US economic data was pretty uninspiring with US CPI unchanged in November from the previous month but overall inflation was up 3.4% year on year with prices excluding energy and food rising by 0.2% in November.
The perceived moderation in the inflation data acted as a boost to equity markets, although New York Fed’s Dudley quashed suggestions of any further QE to lessen the impact of Europe’s debt crisis on the US economy in his prepared remarks to the House of Representatives.
Blackberry owner Research in Motion was in focus as its share price tumbled as the Canadian company reported that its Q3 earning fell by a whopping 71% on the back of less than successful sales of its PlayBook tablets.
The euro bounced back today after the Italian government overcame a confidence vote on its austerity package; however any upside is expected to be limited.
Uncertainty over the next Greek bailout plan, as well as when the next ratings downgrade will come from, also weighs on sentiment.
The best performers on the day have been the so-called ‘risk’ currencies with the New Zealand and Australian dollar rebounding on slightly firmer commodity prices.
The US dollar unsurprisingly has been the worst performer as commodity prices rebound at the end of a significant down week; however the US dollar still looks to be closing at its best levels against a basket of currencies since early January.

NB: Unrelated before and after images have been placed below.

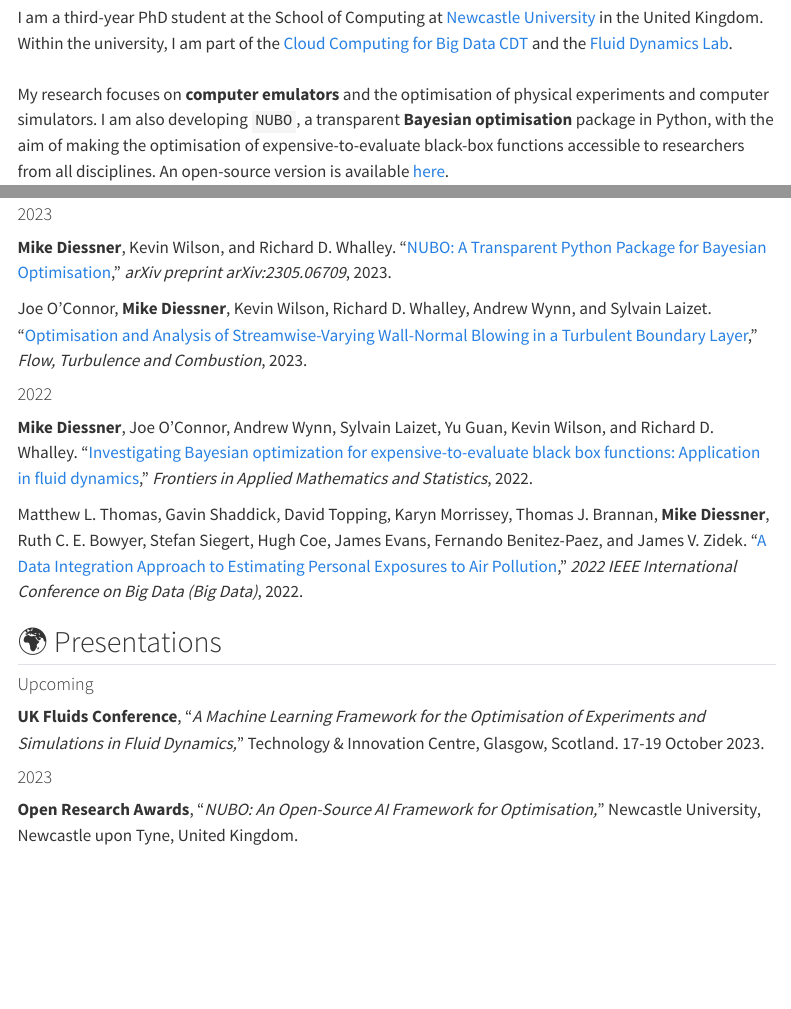
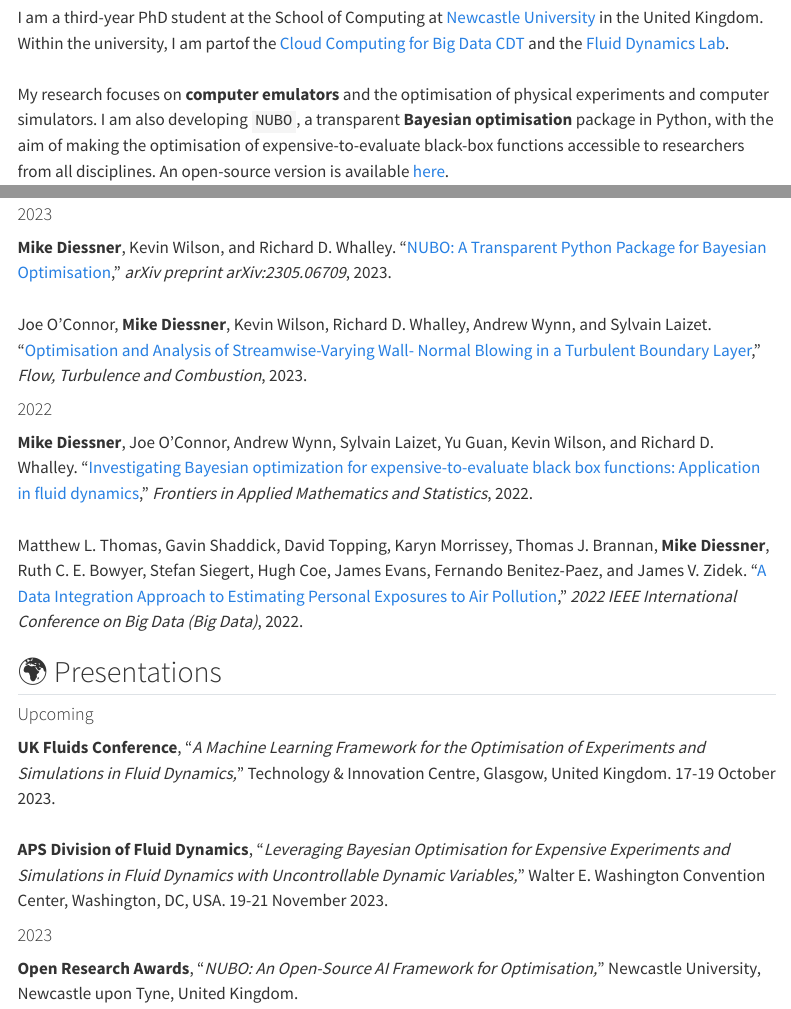
Before and after one commit to mikediessner/mikediessner.github.io, a Quarto document (index.qmd): the page in a window 1100 px wide, from 830 px down, and a second part further down, joined at a grey line. Rendered offline with R 4.5, knitr and Pandoc in place of Quarto, with nearby package versions; menus at the side of the page are left out; badge pictures from the web are left out.

Commit message:
Added APS DFD

```diff
--- a/index.qmd
+++ b/index.qmd
@@ -5,50 +5,84 @@ from: markdown+emoji
 ::: {layout-ncol=2}
 ![](profile.jpg)
 
-I am a third-year PhD student at the School of Computing at [Newcastle University](https://www.ncl.ac.uk) in the United Kingdom. Within the university, I am part of the [Cloud Computing for Big Data CDT](https://www.ncl.ac.uk/bigdata/) and the [Fluid Dynamics Lab](https://www.experimental-fluid-dynamics.com). \
+I am a third-year PhD student at the School of Computing at [Newcastle
+University](https://www.ncl.ac.uk) in the United Kingdom. Within the university,
+I am partof the [Cloud Computing for Big Data CDT](
+https://www.ncl.ac.uk/bigdata/) and the [Fluid Dynamics Lab](
+https://www.experimental-fluid-dynamics.com). \
 \
-My research focuses on **computer emulators** and the optimisation of physical experiments and computer simulators. I am also developing `NUBO`, a transparent **Bayesian optimisation** package in Python, with the aim of making the optimisation of expensive-to-evaluate black-box functions accessible to researchers from all disciplines. An open-source version is available [here](https://mikediessner.github.io/nubo).
+My research focuses on **computer emulators** and the optimisation of physical
+experiments and computer simulators. I am also developing `NUBO`, a transparent
+**Bayesian optimisation** package in Python, with the aim of making the
+optimisation of expensive-to-evaluate black-box functions accessible to
+researchers from all disciplines. An open-source version is available [here](
+https://mikediessner.github.io/nubo).
 :::
 
 
 ## :newspaper: Publications
 
 #### 2023
-
-**Mike Diessner**, Kevin Wilson, and Richard D. Whalley. "[NUBO: A Transparent Python Package for Bayesian Optimisation](https://arxiv.org/abs/2305.06709)," _arXiv preprint arXiv:2305.06709_, 2023.
-
-Joe O’Connor, **Mike Diessner**, Kevin Wilson, Richard D. Whalley, Andrew Wynn, and Sylvain Laizet. "[Optimisation and Analysis of Streamwise-Varying Wall-Normal Blowing in a Turbulent Boundary Layer](https://link.springer.com/article/10.1007/s10494-023-00408-3)," _Flow, Turbulence and Combustion_, 2023.
+**Mike Diessner**, Kevin Wilson, and Richard D. Whalley. "[NUBO: A Transparent
+Python Package for Bayesian Optimisation](https://arxiv.org/abs/2305.06709),"
+_arXiv preprint arXiv:2305.06709_, 2023. \
+\
+Joe O’Connor, **Mike Diessner**, Kevin Wilson, Richard D. Whalley, Andrew Wynn,
+and Sylvain Laizet. "[Optimisation and Analysis of Streamwise-Varying Wall-
+Normal Blowing in a Turbulent Boundary Layer](
+https://link.springer.com/article/10.1007/s10494-023-00408-3)," _Flow,
+Turbulence and Combustion_, 2023.
 
 #### 2022
-
-**Mike Diessner**, Joe O'Connor, Andrew Wynn, Sylvain Laizet, Yu Guan, Kevin Wilson, and Richard D. Whalley. "[Investigating Bayesian optimization for expensive-to-evaluate black box functions: Application in fluid dynamics](https://www.frontiersin.org/articles/10.3389/fams.2022.1076296/full)," _Frontiers in Applied Mathematics and Statistics_, 2022.
-
-Matthew L. Thomas, Gavin Shaddick, David Topping, Karyn Morrissey, Thomas J. Brannan, **Mike Diessner**, Ruth C. E. Bowyer, Stefan Siegert, Hugh Coe, James Evans, Fernando Benitez-Paez, and James V. Zidek. "[A Data Integration Approach to Estimating Personal Exposures to Air Pollution](https://ieeexplore.ieee.org/abstract/document/10020701)," _2022 IEEE International Conference on Big Data (Big Data)_, 2022.
+**Mike Diessner**, Joe O'Connor, Andrew Wynn, Sylvain Laizet, Yu Guan, Kevin
+Wilson, and Richard D. Whalley. "[Investigating Bayesian optimization for
+expensive-to-evaluate black box functions: Application in fluid dynamics](
+https://www.frontiersin.org/articles/10.3389/fams.2022.1076296/full),"
+_Frontiers in Applied Mathematics and Statistics_, 2022. \
+\
+Matthew L. Thomas, Gavin Shaddick, David Topping, Karyn Morrissey, Thomas J.
+Brannan, **Mike Diessner**, Ruth C. E. Bowyer, Stefan Siegert, Hugh Coe, James
+Evans, Fernando Benitez-Paez, and James V. Zidek. "[A Data Integration Approach
+to Estimating Personal Exposures to Air Pollution](
+https://ieeexplore.ieee.org/abstract/document/10020701)," _2022 IEEE
+International Conference on Big Data (Big Data)_, 2022.
 
 
 ## :earth_africa: Presentations
 
 #### Upcoming
-
-**UK Fluids Conference**, "*A Machine Learning Framework for the Optimisation of Experiments and Simulations in Fluid Dynamics,*" Technology & Innovation Centre, Glasgow, Scotland. 17-19 October 2023.
+**UK Fluids Conference**, "*A Machine Learning Framework for the Optimisation of
+Experiments and Simulations in Fluid Dynamics,*" Technology & Innovation Centre,
+Glasgow, United Kingdom. 17-19 October 2023. \
+\
+**APS Division of Fluid Dynamics**, "*Leveraging Bayesian Optimisation for
+Expensive Experiments and Simulations in Fluid Dynamics with Uncontrollable
+Dynamic Variables,*" Walter E. Washington Convention Center, Washington, DC,
+USA. 19-21 November 2023.
 
 #### 2023
-
-**Open Research Awards**, "*NUBO: An Open-Source AI Framework for Optimisation,*" Newcastle University, Newcastle upon Tyne, United Kingdom.
+**Open Research Awards**, "*NUBO: An Open-Source AI Framework for Optimisation,*
+" Newcastle University, Newcastle upon Tyne, United Kingdom.
 
 #### 2022
-
-**European Drag Reduction and Flow Control Meeting**, "*On the development of a Bayesian optimisation framework for turbulent drag reduction,*" Conservatoire National des Arts et Métiers, Paris, France.
+**European Drag Reduction and Flow Control Meeting**, "*On the development of a
+Bayesian optimisation framework for turbulent drag reduction,*" Conservatoire
+National des Arts et Métiers, Paris, France.
 
 
 ## :computer: Software
 
 - `NUBO`: Bayesian optimisation framework for solving expenisve-to-evaluate black-box functions (*Python*).
-  [![Downloads](https://static.pepy.tech/personalized-badge/nubopy?period=total&units=none&left_color=grey&right_color=blue&left_text=Downloads&)](https://pepy.tech/project/nubopy) &nbsp;&nbsp; Website: [NUBO](https://mikediessner.github.io/nubo) &nbsp;&nbsp; Install: [PyPI](https://pypi.org/project/nubopy/) &nbsp;&nbsp; Source: [GitHub](https://github.com/mikediessner/nubo)
-
+  [![Downloads](https://static.pepy.tech/personalized-badge/nubopy?period=total&units=none&left_color=grey&right_color=blue&left_text=Downloads&)](https://pepy.tech/project/nubopy)
+  &nbsp;&nbsp; Website: [NUBO](https://mikediessner.github.io/nubo)
+  &nbsp;&nbsp; Install: [PyPI](https://pypi.org/project/nubopy/)
+  &nbsp;&nbsp; Source: [GitHub](https://github.com/mikediessner/nubo)
+\
 - `simplelhs`: Simple implementation of Latin hypercube sampling to generate space filling designs (*Python*).
-  [![Downloads](https://static.pepy.tech/personalized-badge/simplelhs?period=total&units=none&left_color=grey&right_color=blue&left_text=Downloads&)](https://pepy.tech/project/simplelhs) &nbsp;&nbsp; Install: [PyPI](https://pypi.org/project/simplelhs/) &nbsp;&nbsp; Source: [GitHub](https://github.com/mikediessner/simplelhs)
-
+  [![Downloads](https://static.pepy.tech/personalized-badge/simplelhs?period=total&units=none&left_color=grey&right_color=blue&left_text=Downloads&)](https://pepy.tech/project/simplelhs)
+  &nbsp;&nbsp; Install: [PyPI](https://pypi.org/project/simplelhs/)
+  &nbsp;&nbsp; Source: [GitHub](https://github.com/mikediessner/simplelhs)
+\
 - `benchfuncs`: Selection of benchmark functions to test optimisation algorithms (*Python*).
   Source: [GitHub](https://github.com/mikediessner/benchfuncs)
 
```
Also changed, not shown: docs/search.json, index.qmd (56 more changed lines), 1 other file.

The pound has had one of its better weeks despite some pretty poor economic data and some rather uncomplimentary commentary from across the channel, closing at its highest levels since February against a basket of currencies.
Maybe if European politicians and central bankers spent as much energy and passion trying to develop a plan to save the euro, as they do in attacking the UK, then maybe sentiment towards the single currency wouldn’t be as fragile as it currently is.
In commodity spread betting, gold and silver prices have rebounded from their weekly lows quite strongly today as the US dollar gives back some of its gains.
Both metals in any event have had a bad week with gold needing to get back above its 200 day MA at $1,620 to minimise the current pressure on the downside.
Crude oil prices have also rebounded after the losses of this week, closing at their lowest levels since early October.
Copper prices have also traded back from their lows of the week but upside is likely to remain constrained over fears about the situation in Europe.
Please remember that Spread Betting, FX and CFDs are leveraged products and carry a high level of risk to your capital. It’s possible to lose more than your initial investment. These products may not be suitable for all investors, please ensure you understand the risks involved and seek independent advice if necessary.
Spread Betting, FX and CFD comments by Michael Hewson, Market Analyst, CMC Markets.
The above should not be construed in any circumstances as a recommendation or offer to sell or recommendation or solicitation of any offer to buy any security or other financial instrument.
Neither CMC Markets nor Spread-Betting.org warrant or represent that the material is accurate, complete, not misleading, or fit for the purpose which it is intended and it should not be relied upon as such.